Technology Enhanced Behavioral Activation Treatment for Substance Use

This study is currently recruiting participants. (see Contacts and Locations)
Verified May 2016 by University of North Carolina, Chapel Hill
Sponsor:
Collaborator:
National Institute on Drug Abuse (NIDA)
Information provided by (Responsible Party):
University of North Carolina, Chapel Hill
ClinicalTrials.gov Identifier:
NCT02707887
First received: May 27, 2015
Last updated: June 1, 2016
Last verified: May 2016
  Purpose

The purpose of this study is to:

  1. determine if a smartphone enhanced treatment for LETS ACT (LETS ACT-SE) is associated with increased long term treatment engagement, and in turn, improved long term treatment outcomes, and
  2. use functional magnetic resonance imaging (fMRI) to identify the effects of LETS ACT-SE on the neuromarkers of reward sensitivity.

Condition Intervention Phase
Substance-Related Disorders
Depressive Disorder
Behavioral Symptoms
Risk-Taking
Sexual Behavior
Behavioral: LETS ACT
Behavioral: LETS ACT-SE
Behavioral: Treatment as Usual
Phase 2

Study Type: Interventional
Study Design: Allocation: Randomized
Endpoint Classification: Efficacy Study
Intervention Model: Parallel Assignment
Masking: Single Blind (Subject)
Primary Purpose: Treatment
Official Title: Technology Enhanced Behavioral Activation Treatment for Substance Use

Further study details as provided by University of North Carolina, Chapel Hill:

Primary Outcome Measures:
  • Timeline Followback (TLFB) [ Time Frame: TLFB will be assessed from baseline to a 12-month follow up period. ] [ Designated as safety issue: No ]
    The Time Line Follow Back is a self-report measure of drug and alcohol use.

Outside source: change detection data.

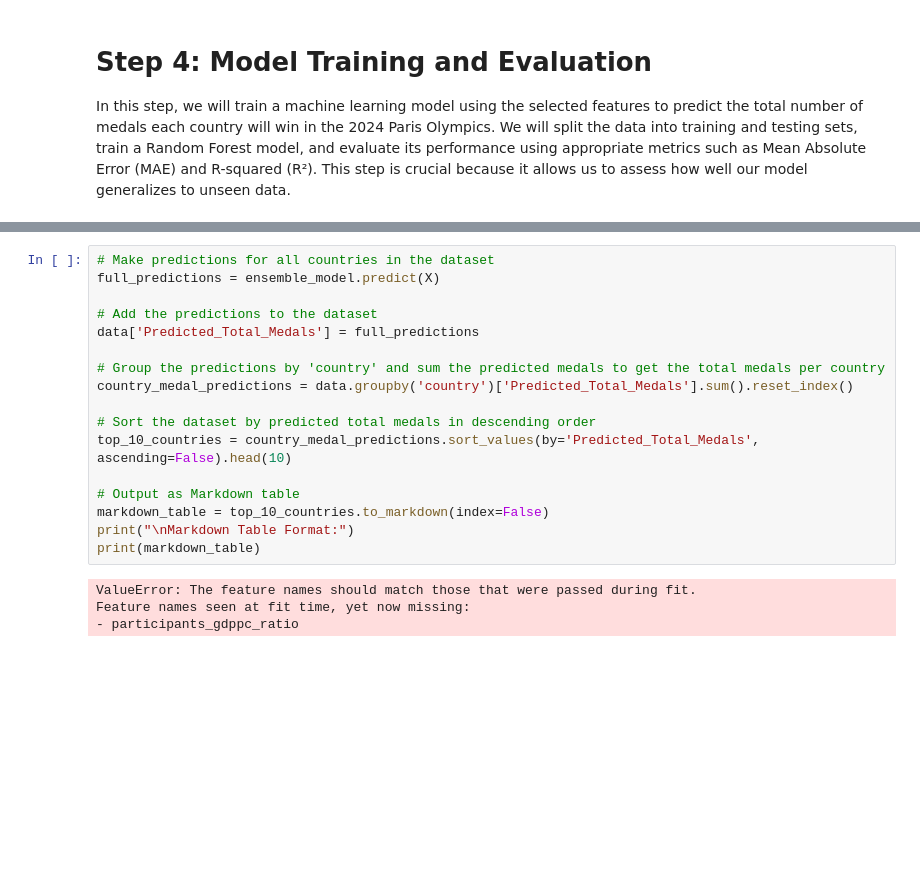
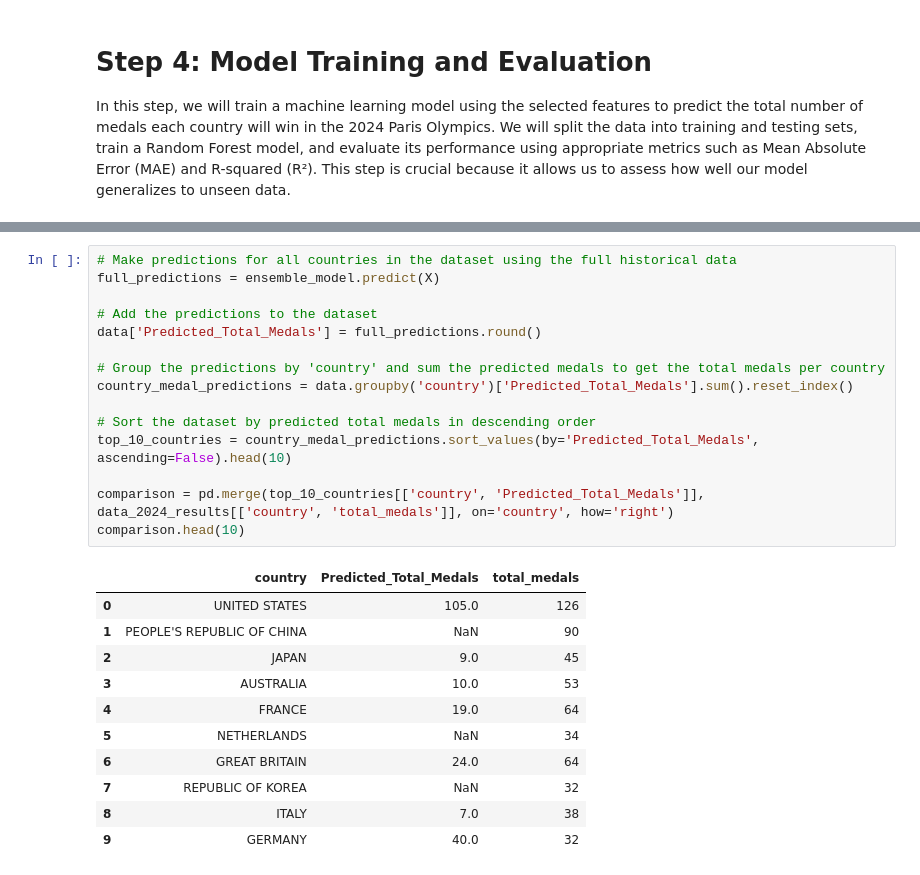
Before and after one commit to ahakobia/JHU_Colossus, a Jupyter notebook: modeling.ipynb, the cells around one changed output, grey strips where cells are left out. Drawn from its saved outputs; the diff is of its cells as text; blank space fills up the shorter version.

```diff
--- a/modeling.ipynb
+++ b/modeling.ipynb
@@ -510,21 +590,27 @@ The 2024 Paris Olympic results are:
 # %%
-# Make predictions for all countries in the dataset
+# Make predictions for all countries in the dataset using the full historical data
 full_predictions = ensemble_model.predict(X)
 
 # Add the predictions to the dataset
-data['Predicted_Total_Medals'] = full_predictions
+data['Predicted_Total_Medals'] = full_predictions.round()
 
 # Group the predictions by 'country' and sum the predicted medals to get the total medals per country
 country_medal_predictions = data.groupby('country')['Predicted_Total_Medals'].sum().reset_index()
 
 # Sort the dataset by predicted total medals in descending order
 top_10_countries = country_medal_predictions.sort_values(by='Predicted_Total_Medals', ascending=False).head(10)
 
-# Output as Markdown table
-markdown_table = top_10_countries.to_markdown(index=False)
-print("\nMarkdown Table Format:")
-print(markdown_table)
+comparison = pd.merge(top_10_countries[['country', 'Predicted_Total_Medals']], data_2024_results[['country', 'total_medals']], on='country', how='right')
+comparison.head(10)
 # %% [output]
-ValueError: The feature names should match those that were passed during fit.
-Feature names seen at fit time, yet now missing:
-- participants_gdppc_ratio
+|  | country | Predicted_Total_Medals | total_medals |
+| 0 | UNITED STATES | 105.0 | 126 |
+| 1 | PEOPLE'S REPUBLIC OF CHINA | NaN | 90 |
+| 2 | JAPAN | 9.0 | 45 |
+| 3 | AUSTRALIA | 10.0 | 53 |
+| 4 | FRANCE | 19.0 | 64 |
+| 5 | NETHERLANDS | NaN | 34 |
+| 6 | GREAT BRITAIN | 24.0 | 64 |
+| 7 | REPUBLIC OF KOREA | NaN | 32 |
+| 8 | ITALY | 7.0 | 38 |
+| 9 | GERMANY | 40.0 | 32 |
```
Also changed, not shown: parts of 17 cells of this notebook, 7 other files.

Secondary Outcome Measures:
  • Psychiatric Research Interview for Substance and Mental Disorders (PRISM-5) [ Time Frame: PRISM will be assessed from baseline to a 12-month follow up period. ] [ Designated as safety issue: No ]
    The PRISM is a diagnostic interview with subscales that will be used to screen for psychosis and assess lifetime and current DSM-5 Axis-I psychopathology

  • Short Form Health Survey (SF-12) [ Time Frame: SF-12 will be assessed from baseline to a 12-month follow up period. ] [ Designated as safety issue: No ]
    The SF-12 is a 12-item self-report measure of mental and physical health-related functioning.

  • Behavioral Activation for Depression Scale (BADS) [ Time Frame: BADS will be assessed from baseline to a 12-month follow up period. ] [ Designated as safety issue: No ]
    The BADS is a 25-item self-report measure of overall level of activity involvement

  • Daily Goals Form [ Time Frame: Daily Goals Forms will be assessed on an ongoing basis between baseline to a 12-month follow up period. ] [ Designated as safety issue: No ]
    The Daily Goals Form is used to measure Treatment Engagement.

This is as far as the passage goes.